THE INPUT:
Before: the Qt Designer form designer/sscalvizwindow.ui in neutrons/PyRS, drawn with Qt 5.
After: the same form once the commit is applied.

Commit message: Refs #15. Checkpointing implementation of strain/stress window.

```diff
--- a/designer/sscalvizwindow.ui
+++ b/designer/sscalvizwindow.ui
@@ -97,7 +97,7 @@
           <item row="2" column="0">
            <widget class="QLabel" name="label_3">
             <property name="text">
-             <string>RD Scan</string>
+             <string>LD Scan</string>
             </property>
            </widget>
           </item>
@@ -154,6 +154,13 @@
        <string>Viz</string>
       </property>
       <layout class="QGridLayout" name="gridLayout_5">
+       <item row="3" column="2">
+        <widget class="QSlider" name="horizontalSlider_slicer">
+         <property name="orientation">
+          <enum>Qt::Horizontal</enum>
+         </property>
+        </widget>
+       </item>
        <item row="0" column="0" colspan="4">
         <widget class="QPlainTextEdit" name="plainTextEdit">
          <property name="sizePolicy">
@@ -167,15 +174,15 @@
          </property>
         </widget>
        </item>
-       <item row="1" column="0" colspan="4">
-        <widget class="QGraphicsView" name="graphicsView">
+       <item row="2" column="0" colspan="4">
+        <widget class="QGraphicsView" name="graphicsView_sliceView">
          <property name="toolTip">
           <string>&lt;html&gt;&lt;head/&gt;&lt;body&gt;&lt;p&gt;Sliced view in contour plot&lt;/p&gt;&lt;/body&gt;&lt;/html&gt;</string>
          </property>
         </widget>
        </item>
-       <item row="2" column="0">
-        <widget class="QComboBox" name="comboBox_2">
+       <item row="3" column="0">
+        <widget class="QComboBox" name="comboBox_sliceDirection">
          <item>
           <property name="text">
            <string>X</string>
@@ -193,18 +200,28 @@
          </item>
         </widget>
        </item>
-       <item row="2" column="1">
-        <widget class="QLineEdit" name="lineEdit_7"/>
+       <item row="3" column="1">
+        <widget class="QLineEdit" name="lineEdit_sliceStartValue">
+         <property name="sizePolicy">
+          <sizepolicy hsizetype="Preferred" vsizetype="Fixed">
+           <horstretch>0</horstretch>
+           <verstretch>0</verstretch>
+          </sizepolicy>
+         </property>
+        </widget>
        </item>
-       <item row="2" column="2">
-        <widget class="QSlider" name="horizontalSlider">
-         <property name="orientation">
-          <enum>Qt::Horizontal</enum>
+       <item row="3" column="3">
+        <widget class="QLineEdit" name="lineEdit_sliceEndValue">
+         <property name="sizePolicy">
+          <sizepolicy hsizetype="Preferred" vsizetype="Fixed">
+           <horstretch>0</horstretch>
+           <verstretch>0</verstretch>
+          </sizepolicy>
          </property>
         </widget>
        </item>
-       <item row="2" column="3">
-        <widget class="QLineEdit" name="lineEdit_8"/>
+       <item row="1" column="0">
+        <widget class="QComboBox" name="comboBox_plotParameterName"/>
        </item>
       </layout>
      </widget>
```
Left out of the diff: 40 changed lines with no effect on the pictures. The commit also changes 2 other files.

ABOUT THIS EXERCISE:
After reading the data above, print it all again exactly.

WRITTEN SOLUTION:
Before: the Qt Designer form designer/sscalvizwindow.ui in neutrons/PyRS, drawn with Qt 5.
After: the same form once the commit is applied.

Commit message: Refs #15. Checkpointing implementation of strain/stress window.

```diff
--- a/designer/sscalvizwindow.ui
+++ b/designer/sscalvizwindow.ui
@@ -97,7 +97,7 @@
           <item row="2" column="0">
            <widget class="QLabel" name="label_3">
             <property name="text">
-             <string>RD Scan</string>
+             <string>LD Scan</string>
             </property>
            </widget>
           </item>
@@ -154,6 +154,13 @@
        <string>Viz</string>
       </property>
       <layout class="QGridLayout" name="gridLayout_5">
+       <item row="3" column="2">
+        <widget class="QSlider" name="horizontalSlider_slicer">
+         <property name="orientation">
+          <enum>Qt::Horizontal</enum>
+         </property>
+        </widget>
+       </item>
        <item row="0" column="0" colspan="4">
         <widget class="QPlainTextEdit" name="plainTextEdit">
          <property name="sizePolicy">
@@ -167,15 +174,15 @@
          </property>
         </widget>
        </item>
-       <item row="1" column="0" colspan="4">
-        <widget class="QGraphicsView" name="graphicsView">
+       <item row="2" column="0" colspan="4">
+        <widget class="QGraphicsView" name="graphicsView_sliceView">
          <property name="toolTip">
           <string>&lt;html&gt;&lt;head/&gt;&lt;body&gt;&lt;p&gt;Sliced view in contour plot&lt;/p&gt;&lt;/body&gt;&lt;/html&gt;</string>
          </property>
         </widget>
        </item>
-       <item row="2" column="0">
-        <widget class="QComboBox" name="comboBox_2">
+       <item row="3" column="0">
+        <widget class="QComboBox" name="comboBox_sliceDirection">
          <item>
           <property name="text">
            <string>X</string>
@@ -193,18 +200,28 @@
          </item>
         </widget>
        </item>
-       <item row="2" column="1">
-        <widget class="QLineEdit" name="lineEdit_7"/>
+       <item row="3" column="1">
+        <widget class="QLineEdit" name="lineEdit_sliceStartValue">
+         <property name="sizePolicy">
+          <sizepolicy hsizetype="Preferred" vsizetype="Fixed">
+           <horstretch>0</horstretch>
+           <verstretch>0</verstretch>
+          </sizepolicy>
+         </property>
+        </widget>
        </item>
-       <item row="2" column="2">
-        <widget class="QSlider" name="horizontalSlider">
-         <property name="orientation">
-          <enum>Qt::Horizontal</enum>
+       <item row="3" column="3">
+        <widget class="QLineEdit" name="lineEdit_sliceEndValue">
+         <property name="sizePolicy">
+          <sizepolicy hsizetype="Preferred" vsizetype="Fixed">
+           <horstretch>0</horstretch>
+           <verstretch>0</verstretch>
+          </sizepolicy>
          </property>
         </widget>
        </item>
-       <item row="2" column="3">
-        <widget class="QLineEdit" name="lineEdit_8"/>
+       <item row="1" column="0">
+        <widget class="QComboBox" name="comboBox_plotParameterName"/>
        </item>
       </layout>
      </widget>
```
Left out of the diff: 40 changed lines with no effect on the pictures. The commit also changes 2 other files.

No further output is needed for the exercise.